> _PROBLEM TO WORK ON_
Copy out each line in the material below that has the word "class".

> _ENTRIES SHOWN_
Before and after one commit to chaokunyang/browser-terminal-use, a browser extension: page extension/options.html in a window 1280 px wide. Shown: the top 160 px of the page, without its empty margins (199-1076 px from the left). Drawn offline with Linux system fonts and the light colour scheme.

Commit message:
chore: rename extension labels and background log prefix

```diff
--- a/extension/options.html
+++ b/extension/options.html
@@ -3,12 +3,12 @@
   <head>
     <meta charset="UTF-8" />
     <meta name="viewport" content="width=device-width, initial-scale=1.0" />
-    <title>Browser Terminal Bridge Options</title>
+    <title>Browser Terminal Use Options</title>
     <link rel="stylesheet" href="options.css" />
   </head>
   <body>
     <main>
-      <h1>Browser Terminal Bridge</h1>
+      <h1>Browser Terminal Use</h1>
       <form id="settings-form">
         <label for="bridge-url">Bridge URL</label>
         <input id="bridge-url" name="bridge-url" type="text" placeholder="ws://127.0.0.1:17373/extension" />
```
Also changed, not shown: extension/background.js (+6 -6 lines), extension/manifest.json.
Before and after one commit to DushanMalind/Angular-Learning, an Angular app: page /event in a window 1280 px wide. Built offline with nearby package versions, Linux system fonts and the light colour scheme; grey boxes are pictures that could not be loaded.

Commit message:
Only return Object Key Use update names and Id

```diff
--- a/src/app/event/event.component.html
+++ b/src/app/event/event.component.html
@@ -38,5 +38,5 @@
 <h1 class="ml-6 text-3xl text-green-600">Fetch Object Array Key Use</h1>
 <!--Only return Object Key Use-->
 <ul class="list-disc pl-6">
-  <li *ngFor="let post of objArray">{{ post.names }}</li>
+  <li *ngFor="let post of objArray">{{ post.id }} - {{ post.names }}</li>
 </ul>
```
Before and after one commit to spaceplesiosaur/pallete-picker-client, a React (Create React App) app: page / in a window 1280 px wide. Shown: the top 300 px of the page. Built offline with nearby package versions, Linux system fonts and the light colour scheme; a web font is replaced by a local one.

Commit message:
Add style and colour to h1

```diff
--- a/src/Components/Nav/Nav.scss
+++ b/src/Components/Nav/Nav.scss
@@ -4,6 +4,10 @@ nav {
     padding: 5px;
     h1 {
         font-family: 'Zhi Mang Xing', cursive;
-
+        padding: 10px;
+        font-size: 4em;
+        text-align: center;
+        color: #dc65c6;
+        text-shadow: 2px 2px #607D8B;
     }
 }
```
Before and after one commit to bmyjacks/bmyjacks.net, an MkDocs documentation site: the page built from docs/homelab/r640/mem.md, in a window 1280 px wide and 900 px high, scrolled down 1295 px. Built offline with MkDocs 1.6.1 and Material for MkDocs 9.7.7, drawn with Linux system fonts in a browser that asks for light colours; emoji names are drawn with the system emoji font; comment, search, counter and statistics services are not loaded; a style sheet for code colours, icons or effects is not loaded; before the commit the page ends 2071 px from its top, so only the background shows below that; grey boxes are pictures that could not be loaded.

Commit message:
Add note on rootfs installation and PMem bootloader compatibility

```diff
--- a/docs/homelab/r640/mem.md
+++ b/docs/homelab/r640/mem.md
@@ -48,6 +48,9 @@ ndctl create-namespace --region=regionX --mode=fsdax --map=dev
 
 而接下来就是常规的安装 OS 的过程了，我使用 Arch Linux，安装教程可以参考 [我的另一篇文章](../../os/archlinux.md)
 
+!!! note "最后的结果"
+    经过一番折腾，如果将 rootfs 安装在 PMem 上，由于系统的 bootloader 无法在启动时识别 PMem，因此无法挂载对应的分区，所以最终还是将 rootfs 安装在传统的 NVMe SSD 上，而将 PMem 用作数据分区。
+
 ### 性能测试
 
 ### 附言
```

> _ANSWER BOX_
 <h1 class="ml-6 text-3xl text-green-600">Fetch Object Array Key Use</h1>
 <ul class="list-disc pl-6">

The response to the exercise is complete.